That’s why it was with welcome relief that we heard John Morton, Assistant Secretary of Immigration and Customs Enforcement, announce planned reforms in the immigration detention system. The government plans to create a new office that will design a more centralized detention system over the next few years, thereby moving detainees away from private prisons and county jails. It also agreed to stop detaining families at the deeply problematic T. Don Hutto Family Residential Facility in Texas but will continue to detain families at another family detention center in Pennsylvania.

This is a good move forward but clearly it’s not enough.  Breakthrough believes that we must implement cost effective alternatives to detention instead of building newer centers and continuing to hold people indefinitely.  Building more detention centers only serves to reinforce a trend that leads to many due process and human rights violations.

Advocacy Groups Demand End to 287(g)

Juana Villegas’s story is a shocking example of what happens when local law enforcement is endowed with the authority to enforce immigration law.

One of the fastest growing programs under this scheme is the 287(g) program. With its growth, we are also seeing an increase in reports highlighting its failures, including an almost complete lack of oversight and as we have seen in Juana’s story, numerous instances of unlawful racial profiling and human rights violations.

On a more important note, the program hinders the ability of law enforcement to accomplish their primary goal – to protect the safety and security of the communities they police.
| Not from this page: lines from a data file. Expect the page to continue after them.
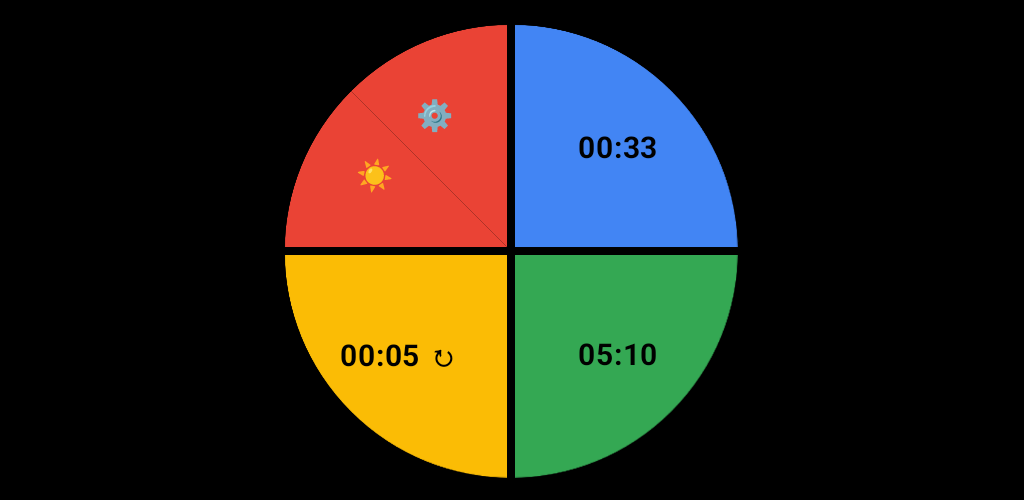
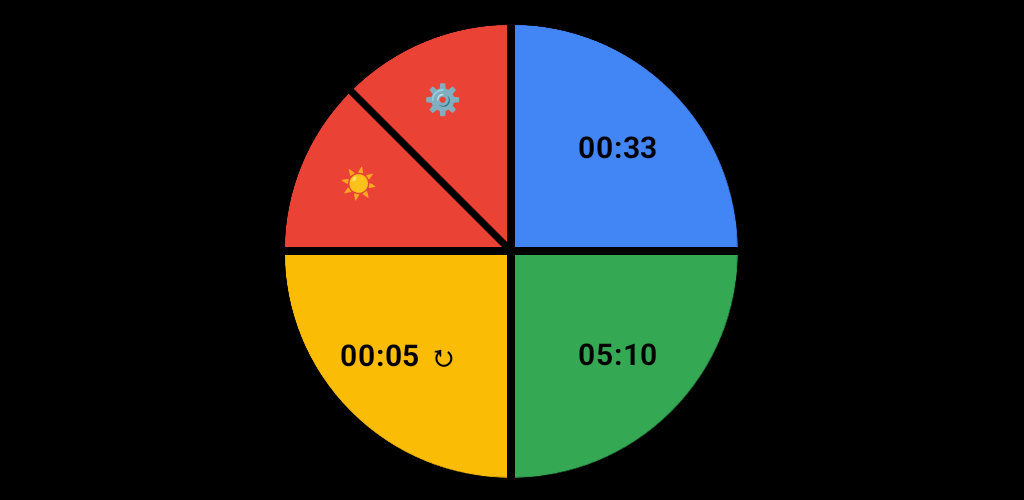
Refactor to use Ongoing Activity (#1)

Changed region(s): [[0.375, 0.15, 0.5, 0.51], [0.3125, 0.33, 0.375, 0.39], [0.3438, 0.18, 0.375, 0.24]]

diff --git a/app/src/main/java/com/cgm/timetwist/service/CountdownService.kt b/app/src/main/java/com/cgm/timetwist/service/CountdownService.kt
@@ -1,24 +1,27 @@
 package com.cgm.timetwist.service
 
-import android.app.Notification
 import android.app.NotificationChannel
 import android.app.NotificationManager
+import android.app.PendingIntent
 import android.app.Service
 import android.content.Context
 import android.content.Intent
-import android.media.SoundPool
+import android.graphics.drawable.Icon
 import android.os.IBinder
-import android.os.VibrationEffect
 import android.os.Vibrator
-import android.os.VibratorManager
+import android.util.Log
+import androidx.core.app.NotificationCompat
+import androidx.core.graphics.drawable.IconCompat
+import androidx.wear.ongoing.OngoingActivity
+import androidx.wear.ongoing.Status
 import com.cgm.timetwist.R
+import com.cgm.timetwist.SoundPoolManager
+import com.cgm.timetwist.VibrationManager
+import com.cgm.timetwist.presentation.MainActivity
 import kotlinx.coroutines.CoroutineScope
 import kotlinx.coroutines.Dispatchers
 import kotlinx.coroutines.delay
 import kotlinx.coroutines.launch
-import android.util.Log
-import com.cgm.timetwist.SoundPoolManager
-import com.cgm.timetwist.VibrationManager
 
 
 class CountdownService : Service() {
@@ -27,6 +30,7 @@ class CountdownService : Service() {
     private var cancelled = false
     private var durationMillis = 0L
     private lateinit var vibrator: Vibrator
+    private var ongoingActivity: OngoingActivity? = null
 
     companion object {
         private const val NOTIFICATION_CHANNEL_ID = "CountdownServiceChannel"
@@ -37,6 +41,7 @@ class CountdownService : Service() {
     override fun onCreate() {
         super.onCreate()
         vibrator = this.getSystemService(Vibrator::class.java)
+        createNotificationChannel()
     }
 
     private fun bigAlert() {
@@ -70,30 +75,7 @@ class CountdownService : Service() {
         smallAlert()
     }
 
-    // Not 100% sure this is necessary.
-    private val notificationId = 83210
-    private fun startNotification() {
-        val notificationChannel = NotificationChannel(
-            NOTIFICATION_CHANNEL_ID,
-            NOTIFICATION_CHANNEL_NAME,
-            NotificationManager.IMPORTANCE_HIGH
-        )
-        notificationChannel.enableVibration(true) // ensure this is on
-        val notificationManager =
-            getSystemService(Context.NOTIFICATION_SERVICE) as NotificationManager
-        notificationManager.createNotificationChannel(notificationChannel)
-
-        val notification = Notification.Builder(this, NOTIFICATION_CHANNEL_ID)
-            .setContentTitle(NOTIFICATION_CHANNEL_NAME)
-            .setContentText("Counting down...")
-            .setSmallIcon(R.mipmap.ic_launcher)
-            .build()
-
-        startForeground(NOTIFICATION_ID, notification)
-    }
-
     override fun onStartCommand(intent: Intent?, flags: Int, startId: Int): Int {
-        startNotification()
         sound = intent?.getBooleanExtra("sound", false) ?: false
         vibration = intent?.getBooleanExtra("vibration", false) ?: false
         durationMillis = intent?.getLongExtra("durationMillis", 0L) ?: 0L
@@ -108,24 +90,21 @@ class CountdownService : Service() {
             timeRemaining = durationMillis - elapsedTime
         }
 
+        // Set up Ongoing Activity
+        setupOngoingActivity(durationMillis)
+
         // This is where the active timer is counted down
         CoroutineScope(Dispatchers.IO).launch {
             cancelled = false
 
-            // Wake Lock might not be necessary with that window-on-flag thing
-            // val powerManager = getSystemService(Context.POWER_SERVICE) as PowerManager
-            // var wakeLock: PowerManager.WakeLock =
-            //     powerManager.newWakeLock(
-            //         PowerManager.PARTIAL_WAKE_LOCK or PowerManager.ON_AFTER_RELEASE,
-            //         "TimeTwist::CountdownService"
-            //     )
-
             // Timer has started
             smallAlert()
+            updateStatus(timeRemaining)
             try {
                 updateTimes()
                 while (timeRemaining > 1000 && !cancelled) {
                     updateTimes()
+                    updateStatus(timeRemaining)
                     alertDevice(this@CountdownService, timeRemaining)
                     delay(1000)
                 }
@@ -135,10 +114,7 @@ class CountdownService : Service() {
                     alertDevice(this@CountdownService, 0)
                 }
             } finally {
-                // if (wakeLock.isHeld) {
-                //     wakeLock.release()
-                // }
-                stopForeground(STOP_FOREGROUND_REMOVE)
+                // OngoingActivity handles stopping foreground implicitly when status is cleared
                 stopSelf()
             }
         }
@@ -155,6 +131,99 @@ class CountdownService : Service() {
         super.onDestroy()
         durationMillis = 0
         cancelled = true
-        stopForeground(STOP_FOREGROUND_REMOVE)
+        ongoingActivity = null
+    }
+
+    private fun createNotificationChannel() {
+        val notificationChannel = NotificationChannel(
+            NOTIFICATION_CHANNEL_ID,
+            NOTIFICATION_CHANNEL_NAME,
+            NotificationManager.IMPORTANCE_LOW
+        ).apply {
+            description = "Shows the ongoing timer"
+            // Vibration is handled by the alerts, not the channel itself for ongoing
+            enableVibration(false)
+        }
+        val notificationManager =
+            getSystemService(Context.NOTIFICATION_SERVICE) as NotificationManager
+        notificationManager.createNotificationChannel(notificationChannel)
+    }
+
+    private fun setupOngoingActivity(initialDurationMillis: Long) {
+        val notificationBuilder = createNotificationBuilder()
+        val notification = notificationBuilder.build()
+
+        Log.d("TimerDebug", "About to call startForeground.") // ADD THIS
+        startForeground(NOTIFICATION_ID, notification)
+        Log.d("TimerDebug", "startForeground finished.")
+
+        val icon: Icon = Icon.createWithResource(applicationContext, R.drawable.notification_icon)
+        val ongoingActivityBuilder =
+            OngoingActivity.Builder(applicationContext, NOTIFICATION_ID, notificationBuilder)
+                .setStaticIcon(icon)
+                .setTouchIntent(createActivityPendingIntent())
+
+        Log.d("setupOngoingActivity", "Building ongoing activity...")
+        ongoingActivity = ongoingActivityBuilder.build()
+        Log.d("setupOngoingActivity", "Ongoing activity built")
+
+        Log.d("setupOngoingActivity", "Applying context...")
+        ongoingActivity?.apply(applicationContext)
+        Log.d("setupOngoingActivity", "Context applied")
+
+        Log.d("setupOngoingActivity", "Updating status...")
+        updateStatus(initialDurationMillis)
+        Log.d("setupOngoingActivity", "Status updated")
+    }
+
+    private fun createNotificationBuilder(): NotificationCompat.Builder {
+        val icon: Icon = Icon.createWithResource(applicationContext, R.drawable.notification_icon)
+        val iconCompat =
+            IconCompat.createWithResource(applicationContext, R.drawable.notification_icon)
+
+        return NotificationCompat.Builder(this, NOTIFICATION_CHANNEL_ID)
+            .setLargeIcon(icon)
+            .setSmallIcon(iconCompat)
+            .setContentTitle(getString(R.string.app_name))
+            .setContentText("Timer running...")
+            .setOngoing(true)
+            .setCategory(NotificationCompat.CATEGORY_STOPWATCH)
+            .setVisibility(NotificationCompat.VISIBILITY_PUBLIC)
+            // Add the intent to open the app when the notification is tapped
+            .setContentIntent(createActivityPendingIntent())
+    }
+
+    // Creates PendingIntent to launch your MainActivity
+    private fun createActivityPendingIntent(): PendingIntent {
+        val intent = Intent(this, MainActivity::class.java)
+        return PendingIntent.getActivity(
+            this,
+            0,
+            intent,
+            PendingIntent.FLAG_UPDATE_CURRENT or PendingIntent.FLAG_IMMUTABLE
+        )
+    }
+
+    // Helper function to format milliseconds into MM:SS or HH:MM:SS
+    private fun formatTime(millis: Long): String {
+        val totalSeconds = millis / 1000
+        val hours = totalSeconds / 3600
+        val minutes = (totalSeconds % 3600) / 60
+        val seconds = totalSeconds % 60
+
+        return if (hours > 0) {
+            String.format("%02d:%02d:%02d", hours, minutes, seconds)
+        } else {
+            String.format("%02d:%02d", minutes, seconds)
+        }
+    }
+
+    private fun updateStatus(timeRemainingMillis: Long) {
+        val timeStr = formatTime(timeRemainingMillis)
+        val status = Status.Builder()
+            .addTemplate("Time left: #time#")
+            .addPart("time", Status.TextPart(timeStr))
+            .build()
+        ongoingActivity?.update(applicationContext, status)
     }
 }

diff --git a/app/src/main/java/com/cgm/timetwist/presentation/MainActivity.kt b/app/src/main/java/com/cgm/timetwist/presentation/MainActivity.kt
@@ -1,12 +1,18 @@
 package com.cgm.timetwist.presentation
 
+import android.Manifest
+import android.content.pm.PackageManager
+import android.os.Build
 import android.os.Bundle
+import android.util.Log
 import android.view.WindowManager
 import androidx.activity.ComponentActivity
 import androidx.activity.compose.setContent
+import androidx.activity.result.contract.ActivityResultContracts
 import androidx.compose.ui.graphics.Color
 import androidx.compose.ui.graphics.lerp
 import androidx.compose.ui.unit.dp
+import androidx.core.content.ContextCompat
 import androidx.lifecycle.viewmodel.compose.viewModel
 import androidx.navigation.compose.NavHost
 import androidx.navigation.compose.composable
@@ -38,12 +44,30 @@ val mutedWhite = muteColor(white, muteFactor)
 
 class MainActivity : ComponentActivity() {
 
+    // Launcher for requesting the notification permission.
+    private val requestPermissionLauncher =
+        registerForActivityResult(ActivityResultContracts.RequestPermission()) { isGranted: Boolean ->
+            if (isGranted) {
+                Log.i("Permission", "POST_NOTIFICATIONS permission granted.")
+                // Permission is granted. You can now safely post notifications.
+            } else {
+                Log.w("Permission", "POST_NOTIFICATIONS permission denied.")
+                // Explain to the user that the feature is unavailable because the
+                // feature requires a permission that the user has denied. At the
+                // same time, respect the user's decision. Don't link to system
+                // settings in an effort to convince the user to change their decision.
+            }
+        }
+
     override fun onCreate(savedInstanceState: Bundle?) {
         super.onCreate(savedInstanceState)
         window.addFlags(WindowManager.LayoutParams.FLAG_KEEP_SCREEN_ON)
 
         SoundPoolManager.initialize(this)
         VibrationManager.initialize(this)
+
+        // Check and request notification permission on Android 13+
+        checkAndRequestNotificationPermission()
 
         setContent {
             val timerViewModel: TimerViewModel = viewModel()
@@ -56,6 +80,32 @@ class MainActivity : ComponentActivity() {
                     val timerId = backStackEntry.arguments?.getString("timerId") ?: "timer0"
                     EditScreen(timerId, navController, timerViewModel)
                 }
+            }
+        }
+    }
+
+    private fun checkAndRequestNotificationPermission() {
+        // Check if the Android version is 13 (TIRAMISU) or higher
+        when {
+            ContextCompat.checkSelfPermission(
+                this, Manifest.permission.POST_NOTIFICATIONS
+            ) == PackageManager.PERMISSION_GRANTED -> {
+                // Permission is already granted
+                Log.i("Permission", "POST_NOTIFICATIONS permission already granted.")
+            }
+
+            shouldShowRequestPermissionRationale(Manifest.permission.POST_NOTIFICATIONS) -> {
+                // Explain to the user why you need the permission.
+                // In an actual app, you might show a dialog here.
+                Log.w("Permission", "Showing rationale for POST_NOTIFICATIONS permission.")
+                // Then, request the permission
+                requestPermissionLauncher.launch(Manifest.permission.POST_NOTIFICATIONS)
+            }
+
+            else -> {
+                // Directly ask for the permission
+                Log.i("Permission", "Requesting POST_NOTIFICATIONS permission.")
+                requestPermissionLauncher.launch(Manifest.permission.POST_NOTIFICATIONS)
             }
         }
     }

diff --git a/app/src/main/java/com/cgm/timetwist/ui/WearApp.kt b/app/src/main/java/com/cgm/timetwist/ui/WearApp.kt
@@ -47,6 +47,7 @@ import androidx.compose.ui.draw.clip
 import androidx.compose.ui.geometry.Size
 
 private class TriangleShape(private val isTopRight: Boolean) : Shape {
+    val gap =  5f
     override fun createOutline(
         size: Size,
         layoutDirection: androidx.compose.ui.unit.LayoutDirection,
@@ -54,13 +55,13 @@ private class TriangleShape(private val isTopRight: Boolean) : Shape {
     ): Outline {
         val path = Path().apply {
             if (isTopRight) {
-                moveTo(0f, 0f)
+                moveTo(gap, 0f)
                 lineTo(size.width, 0f)
-                lineTo(size.width, size.height)
+                lineTo(size.width, size.height-gap)
             } else {
-                moveTo(0f, 0f)
+                moveTo(0f, gap)
                 lineTo(0f, size.height)
-                lineTo(size.width, size.height)
+                lineTo(size.width-gap, size.height)
             }
             close()
         }
@@ -116,7 +117,7 @@ fun WearApp(context: Context, navController: NavController, timerViewModel: Time
                     ) {
                         Text(
                             text = if (inEditMode) "✅" else "⚙",
-                            modifier = Modifier.offset(x = 20.dp, y = (-10).dp),
+                            modifier = Modifier.offset(x = 24.dp, y = (-18).dp),
                             color = if (darkMode) white else black
                         )
                     }
@@ -141,7 +142,7 @@ fun WearApp(context: Context, navController: NavController, timerViewModel: Time
                     ) {
                         Text(
                             text = if (darkMode) "🌑" else "☀",
-                            modifier = Modifier.offset(x = (-10).dp, y = 20.dp),
+                            modifier = Modifier.offset(x = (-18).dp, y = 24.dp),
                             color = if (darkMode) white else black
                         )
                     }

diff --git a/temp.md b/temp.md
@@ -1,8 +1,8 @@
-adb connect 192.168.2.224:39219 
+adb connect 192.168.2.224:38937 
 
-adb -s 192.168.2.224:39219 uninstall com.cgm.timetwist 
+adb -s 192.168.2.224:38937 uninstall com.cgm.timetwist 
 
-adb -s 192.168.2.224:39219 install -r .\app\release\app-release.apk 
+adb -s 192.168.2.224:38937 install -r .\app\release\app-release.apk 
 
 
 adb connect adb-27101JEEJW0064-gneYdC._adb-tls-connect._tcp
Communities become less safe when crime victims are afraid to cooperate with police, especially victims of violent crimes, because they are afraid of deportation. And we all become at risk when people are afraid of police.

While the Department of Homeland Security has even acknowledged some of its failures, and made some changes, none of this has actually improved the program. This is why a coalition of 500 advocacy groups sent a letter to President Obama last week demanding an end to the 287(g) programs that violate human rights and lead to racial profiling.

Take action now. Send a letter to Secretary Napolitano and stand up for the rights of all people in the United States.